I have to override by natural tendencies if I want progress. I have to reengage and clarify the challenges so I can decide my next step, and TAKE IT.

Drifting is not so bad. I kinda like MSNBC in the middle of the day. Or to run an errand when the stores are less crowded. It’s all good until I start to get down on myself for “procrastinating.” Or I get into a downward spiral about what’s getting done – or not getting done.

Why the big mea culpa? This is a creative process problem, the kind I help solve for my clients.

I’m not a big fan of clarifying. It is not my strongest thinking skill within the creative process. So when clarifying is called for, I have to push myself back in there. I have the tools to make it easier for resistant clarifiers like myself. I’m just being a baby – I don’t wanna. In fact, in my life, I’m hardly even aware that I’m pushing back. From the outside, it might just look like I’m idly looking in the fridge, or refilling my coffee. (And there’s nothing wrong with that.) But by the time I get back, I might play solitaire, and TADA – I’ve forgotten the need to clarify something, so I can decide something, so I can move on.

I’m adrift.

I wonder if this happens to you – and maybe it’s at a different phase of the process.

  • You drift rather than define or clarify
  • You wait for an idea to come to you, rather than sit down and seek ideas
  • You put off starting your writing work, or don’t sustain the discipline and focus to finish it
  • You go to Target when it’s time to market your work

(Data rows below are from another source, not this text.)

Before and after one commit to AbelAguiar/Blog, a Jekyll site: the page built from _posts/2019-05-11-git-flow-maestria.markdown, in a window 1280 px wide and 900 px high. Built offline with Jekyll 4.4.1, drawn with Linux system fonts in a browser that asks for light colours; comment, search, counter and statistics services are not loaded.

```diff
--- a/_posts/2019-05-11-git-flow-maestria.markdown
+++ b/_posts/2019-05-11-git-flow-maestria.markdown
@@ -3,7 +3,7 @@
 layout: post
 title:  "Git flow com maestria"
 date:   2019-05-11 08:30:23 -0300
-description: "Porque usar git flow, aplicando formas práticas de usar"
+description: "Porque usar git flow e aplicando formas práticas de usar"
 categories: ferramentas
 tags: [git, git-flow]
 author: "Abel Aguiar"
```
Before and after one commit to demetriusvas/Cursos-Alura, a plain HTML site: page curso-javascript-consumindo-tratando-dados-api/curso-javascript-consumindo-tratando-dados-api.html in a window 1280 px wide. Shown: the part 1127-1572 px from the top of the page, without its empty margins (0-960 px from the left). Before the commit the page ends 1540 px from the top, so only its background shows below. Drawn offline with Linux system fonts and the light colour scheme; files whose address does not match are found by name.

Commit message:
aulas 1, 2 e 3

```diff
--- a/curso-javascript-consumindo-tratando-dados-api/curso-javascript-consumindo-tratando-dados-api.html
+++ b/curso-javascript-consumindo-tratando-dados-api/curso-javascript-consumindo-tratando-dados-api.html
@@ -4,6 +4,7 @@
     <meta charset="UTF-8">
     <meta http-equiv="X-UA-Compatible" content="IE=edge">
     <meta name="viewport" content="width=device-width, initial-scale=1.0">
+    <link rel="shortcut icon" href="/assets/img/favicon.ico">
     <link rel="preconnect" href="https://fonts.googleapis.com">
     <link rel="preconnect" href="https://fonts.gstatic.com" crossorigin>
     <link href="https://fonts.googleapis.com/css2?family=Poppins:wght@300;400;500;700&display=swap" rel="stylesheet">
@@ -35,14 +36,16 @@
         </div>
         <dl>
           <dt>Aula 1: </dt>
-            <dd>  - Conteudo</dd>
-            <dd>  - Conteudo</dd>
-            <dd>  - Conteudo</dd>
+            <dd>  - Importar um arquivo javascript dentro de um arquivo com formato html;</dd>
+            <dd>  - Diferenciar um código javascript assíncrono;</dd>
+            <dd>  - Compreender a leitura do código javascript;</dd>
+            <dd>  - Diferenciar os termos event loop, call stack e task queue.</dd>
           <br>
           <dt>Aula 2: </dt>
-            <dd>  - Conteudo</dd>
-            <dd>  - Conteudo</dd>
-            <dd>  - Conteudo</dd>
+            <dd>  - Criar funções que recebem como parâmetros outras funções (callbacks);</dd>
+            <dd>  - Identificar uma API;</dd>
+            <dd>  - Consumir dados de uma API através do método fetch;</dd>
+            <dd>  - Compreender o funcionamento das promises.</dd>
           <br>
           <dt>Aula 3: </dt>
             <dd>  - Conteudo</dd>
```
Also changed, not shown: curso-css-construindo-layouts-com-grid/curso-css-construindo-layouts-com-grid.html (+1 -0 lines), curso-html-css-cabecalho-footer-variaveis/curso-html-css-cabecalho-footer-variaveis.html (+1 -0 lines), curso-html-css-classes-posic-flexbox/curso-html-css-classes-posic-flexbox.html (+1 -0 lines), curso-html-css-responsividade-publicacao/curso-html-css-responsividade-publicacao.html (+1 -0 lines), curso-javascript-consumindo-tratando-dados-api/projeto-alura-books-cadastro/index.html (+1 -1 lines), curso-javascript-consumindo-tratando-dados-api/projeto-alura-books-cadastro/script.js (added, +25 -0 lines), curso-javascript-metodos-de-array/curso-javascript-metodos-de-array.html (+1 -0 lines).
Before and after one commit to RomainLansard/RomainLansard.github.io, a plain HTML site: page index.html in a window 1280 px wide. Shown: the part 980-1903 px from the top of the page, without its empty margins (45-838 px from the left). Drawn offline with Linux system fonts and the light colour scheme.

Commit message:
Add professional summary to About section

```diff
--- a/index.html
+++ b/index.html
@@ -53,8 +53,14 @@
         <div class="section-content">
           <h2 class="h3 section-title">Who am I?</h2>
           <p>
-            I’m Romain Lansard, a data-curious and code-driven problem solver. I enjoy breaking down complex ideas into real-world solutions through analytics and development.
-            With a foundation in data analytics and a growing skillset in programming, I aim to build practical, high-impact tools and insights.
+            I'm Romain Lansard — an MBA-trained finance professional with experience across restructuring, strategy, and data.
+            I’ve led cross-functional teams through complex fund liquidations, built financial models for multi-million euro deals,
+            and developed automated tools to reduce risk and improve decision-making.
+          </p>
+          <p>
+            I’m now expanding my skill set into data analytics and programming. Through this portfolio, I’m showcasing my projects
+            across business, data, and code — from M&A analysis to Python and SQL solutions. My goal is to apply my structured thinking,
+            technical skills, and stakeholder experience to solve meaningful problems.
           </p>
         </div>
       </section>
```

This type of procrastinating is directly linked to shifting phases within the creative process, and how you personally feel about the next phase. If you’re not sure where you fizzle in the process, I highly recommend you take the Creative Selfie Assessment and learn more about how you create (and sometimes fail to.)